COVID-19 Vaccine Hesitancy in Japan: Determinants, Reasons, and a Potential Solution
- Friday, 17 September 2021 | 12:15pm - 1:00pm (JST)
- Zoom Meeting
- Shohei Okamoto JSPS Postdoctoral Fellow, Research Team for Social Participation and Community Health, Tokyo Metropolitan Institute of Gerontology
- Sawako Shirahase TCJS Director

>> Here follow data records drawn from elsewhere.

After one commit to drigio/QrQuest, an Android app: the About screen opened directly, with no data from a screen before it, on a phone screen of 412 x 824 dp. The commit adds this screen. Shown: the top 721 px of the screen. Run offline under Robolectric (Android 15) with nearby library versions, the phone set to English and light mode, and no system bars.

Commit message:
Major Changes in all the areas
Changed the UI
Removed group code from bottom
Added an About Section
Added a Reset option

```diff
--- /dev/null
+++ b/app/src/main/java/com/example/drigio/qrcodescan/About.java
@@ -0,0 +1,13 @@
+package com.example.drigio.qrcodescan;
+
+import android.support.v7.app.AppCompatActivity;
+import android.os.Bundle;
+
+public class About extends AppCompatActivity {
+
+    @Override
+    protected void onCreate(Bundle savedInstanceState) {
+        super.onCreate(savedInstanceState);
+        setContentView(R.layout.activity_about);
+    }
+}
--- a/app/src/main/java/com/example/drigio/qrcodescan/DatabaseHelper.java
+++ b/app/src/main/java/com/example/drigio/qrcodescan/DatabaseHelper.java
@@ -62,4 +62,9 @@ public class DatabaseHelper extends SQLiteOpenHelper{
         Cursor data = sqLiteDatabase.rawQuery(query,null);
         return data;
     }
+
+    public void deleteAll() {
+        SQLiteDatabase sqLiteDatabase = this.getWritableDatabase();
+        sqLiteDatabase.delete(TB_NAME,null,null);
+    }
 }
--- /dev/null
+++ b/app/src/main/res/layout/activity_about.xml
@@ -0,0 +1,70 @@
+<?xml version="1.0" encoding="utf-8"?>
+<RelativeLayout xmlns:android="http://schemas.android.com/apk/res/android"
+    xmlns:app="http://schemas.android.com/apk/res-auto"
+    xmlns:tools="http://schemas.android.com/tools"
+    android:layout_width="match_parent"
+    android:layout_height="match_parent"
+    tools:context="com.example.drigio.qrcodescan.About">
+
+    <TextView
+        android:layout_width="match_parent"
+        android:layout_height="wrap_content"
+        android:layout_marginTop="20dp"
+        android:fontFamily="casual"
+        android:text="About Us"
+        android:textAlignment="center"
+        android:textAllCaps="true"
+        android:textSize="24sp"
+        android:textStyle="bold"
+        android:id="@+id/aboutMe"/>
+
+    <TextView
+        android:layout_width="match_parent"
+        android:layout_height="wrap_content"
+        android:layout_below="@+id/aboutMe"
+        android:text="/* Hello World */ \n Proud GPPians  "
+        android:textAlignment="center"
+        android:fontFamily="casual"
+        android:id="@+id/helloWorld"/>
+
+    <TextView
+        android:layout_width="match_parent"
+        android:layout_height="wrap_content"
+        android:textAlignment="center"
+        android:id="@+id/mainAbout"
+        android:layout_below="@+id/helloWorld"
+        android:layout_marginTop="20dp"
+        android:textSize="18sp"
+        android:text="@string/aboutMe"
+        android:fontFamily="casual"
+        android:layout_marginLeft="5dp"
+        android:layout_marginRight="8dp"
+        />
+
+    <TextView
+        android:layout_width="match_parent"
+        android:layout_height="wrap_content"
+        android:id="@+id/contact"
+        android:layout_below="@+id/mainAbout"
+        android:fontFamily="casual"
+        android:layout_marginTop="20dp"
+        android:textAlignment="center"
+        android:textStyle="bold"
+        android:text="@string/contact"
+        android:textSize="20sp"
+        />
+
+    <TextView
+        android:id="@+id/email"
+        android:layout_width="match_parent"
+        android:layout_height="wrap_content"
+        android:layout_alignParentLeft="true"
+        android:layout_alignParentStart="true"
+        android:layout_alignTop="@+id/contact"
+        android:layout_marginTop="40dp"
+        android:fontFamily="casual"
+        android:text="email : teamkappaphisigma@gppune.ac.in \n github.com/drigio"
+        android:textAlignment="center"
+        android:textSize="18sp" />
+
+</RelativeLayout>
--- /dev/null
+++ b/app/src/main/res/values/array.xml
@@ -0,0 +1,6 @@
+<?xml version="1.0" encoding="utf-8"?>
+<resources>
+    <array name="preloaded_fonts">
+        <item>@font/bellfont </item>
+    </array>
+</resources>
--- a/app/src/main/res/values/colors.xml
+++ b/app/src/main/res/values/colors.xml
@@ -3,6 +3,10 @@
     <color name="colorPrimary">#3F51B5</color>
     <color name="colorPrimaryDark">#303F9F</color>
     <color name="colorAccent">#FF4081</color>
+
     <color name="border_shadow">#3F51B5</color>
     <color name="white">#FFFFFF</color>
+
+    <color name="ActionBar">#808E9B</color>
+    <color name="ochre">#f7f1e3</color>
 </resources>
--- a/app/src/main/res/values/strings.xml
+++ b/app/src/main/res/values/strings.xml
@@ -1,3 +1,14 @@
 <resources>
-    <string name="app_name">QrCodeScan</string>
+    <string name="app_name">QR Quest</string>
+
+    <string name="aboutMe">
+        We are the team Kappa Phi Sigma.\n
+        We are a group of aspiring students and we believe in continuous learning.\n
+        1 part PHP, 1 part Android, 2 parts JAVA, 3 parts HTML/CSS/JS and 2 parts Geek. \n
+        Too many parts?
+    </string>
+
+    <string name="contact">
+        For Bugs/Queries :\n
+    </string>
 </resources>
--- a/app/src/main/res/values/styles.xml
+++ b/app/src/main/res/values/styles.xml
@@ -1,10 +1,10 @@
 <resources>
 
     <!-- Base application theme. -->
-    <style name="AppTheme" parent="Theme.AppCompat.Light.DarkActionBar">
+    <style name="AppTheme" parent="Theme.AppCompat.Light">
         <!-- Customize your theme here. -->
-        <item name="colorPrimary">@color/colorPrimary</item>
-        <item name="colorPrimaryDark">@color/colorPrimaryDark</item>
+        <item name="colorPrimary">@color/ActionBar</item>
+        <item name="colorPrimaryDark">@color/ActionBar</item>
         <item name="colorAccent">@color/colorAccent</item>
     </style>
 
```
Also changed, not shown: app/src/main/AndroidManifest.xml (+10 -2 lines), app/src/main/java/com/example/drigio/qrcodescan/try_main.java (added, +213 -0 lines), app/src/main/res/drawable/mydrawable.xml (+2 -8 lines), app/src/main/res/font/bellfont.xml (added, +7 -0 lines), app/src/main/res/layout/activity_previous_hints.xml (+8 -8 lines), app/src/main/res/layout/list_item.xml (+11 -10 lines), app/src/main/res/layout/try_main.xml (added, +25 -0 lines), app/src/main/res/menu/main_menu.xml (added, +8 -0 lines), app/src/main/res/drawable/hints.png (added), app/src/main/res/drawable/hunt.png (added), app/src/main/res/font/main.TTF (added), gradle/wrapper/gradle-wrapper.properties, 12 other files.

Even though the degree and duration of vaccines’ efficacies remain unconfirmed, widespread vaccination, by establishing herd immunity against the new coronavirus disease (COVID-19), is a demanded step to the pandemic end. However, vaccine hesitancy, defined as ‘delay in acceptance or refusal of vaccines despite availability of vaccine services’, can hinder achieving herd immunity. In this study, we investigated determinants and reasons for COVID-19 vaccine hesitancy, utilising a sample of Japanese adults aged between 20 and 74, collected through an online survey in July 2021. Furthermore, we conducted a conjoint experiment to evaluate if relaxing social distancing policies can increase vaccination intentions.
Shohei Okamoto is a JSPS postdoctoral fellow at the Research Team for Social Participation and Community Health of Tokyo Metropolitan Institute of Gerontology, whose expertise lies in social epidemiology.

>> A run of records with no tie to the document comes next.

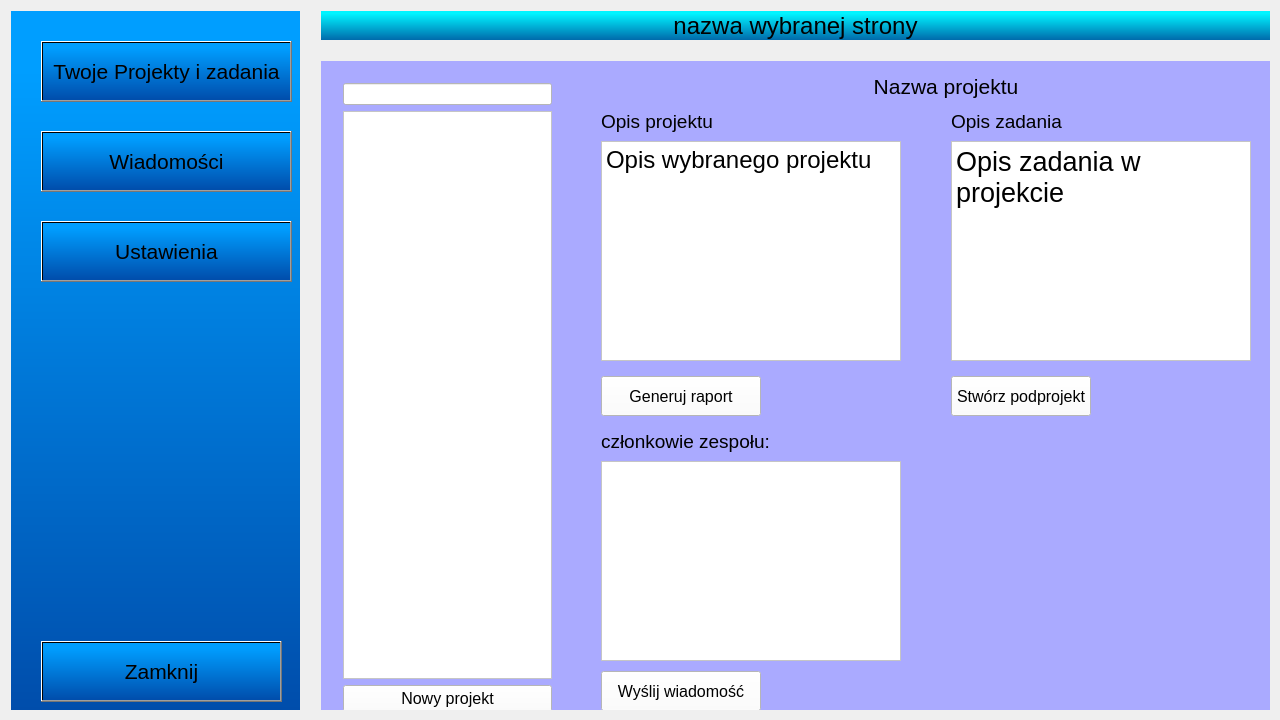
Sleyn2/IO_projectmanagement, file project_managment/project_managment/project_managment.ui: the form before one commit.
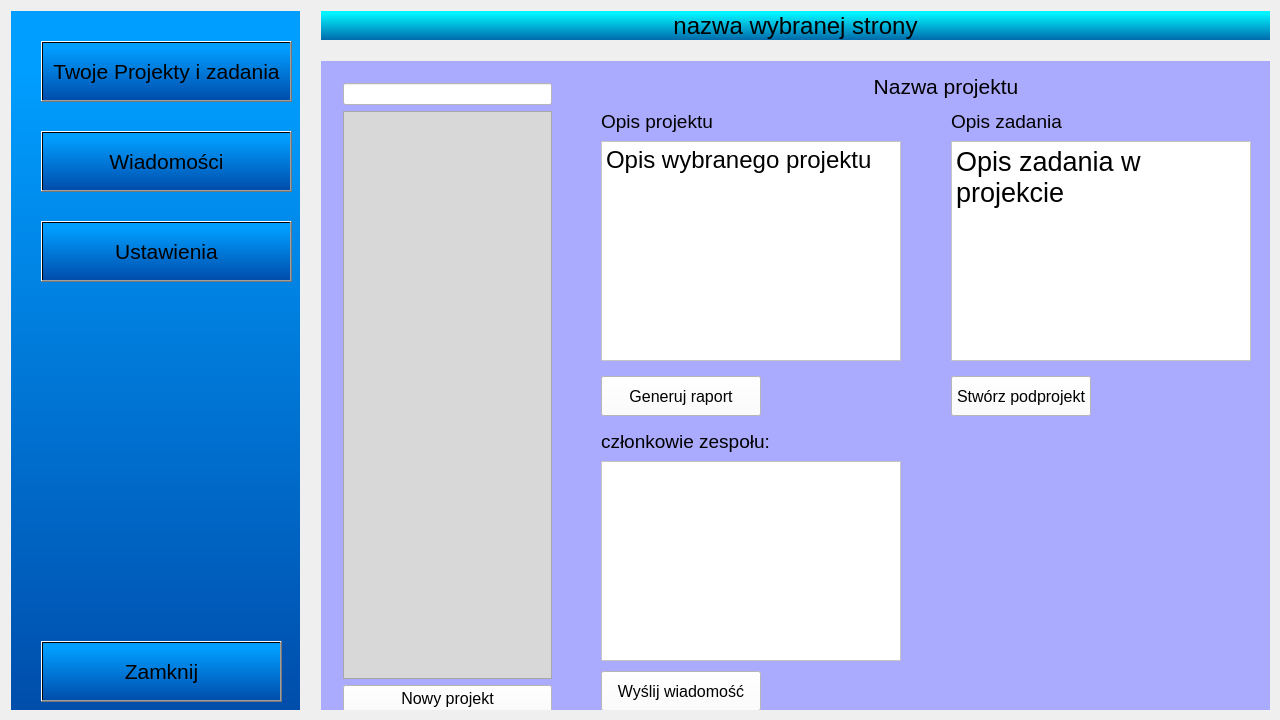
The form after the commit. The open tabs and pages were chosen to show the change.

```diff
--- a/project_managment/project_managment/project_managment.ui
+++ b/project_managment/project_managment/project_managment.ui
@@ -161,7 +161,11 @@
              </font>
             </property>
             <property name="styleSheet">
-             <string notr="true">background-color: rgb(255, 255, 255);</string>
+             <string notr="true">QWidget#ProjectList
+{
+	background-color: rgb(216, 216, 216);
+}
+</string>
             </property>
             <property name="selectionRectVisible">
              <bool>false</bool>
```
Left out of the diff: 2 changed lines with no effect on the pictures.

Prior to the present position, he was engaged in research at the Leading Graduate School program of Keio University, at the Department of Global Health & Social Medicine of King’s College London, and at the Research Center for Financial Gerontology of Keio University.
He received his BA & MA in Economics, MS in Epidemiology, and PhD in Economics from Keio University, Tokyo, Japan.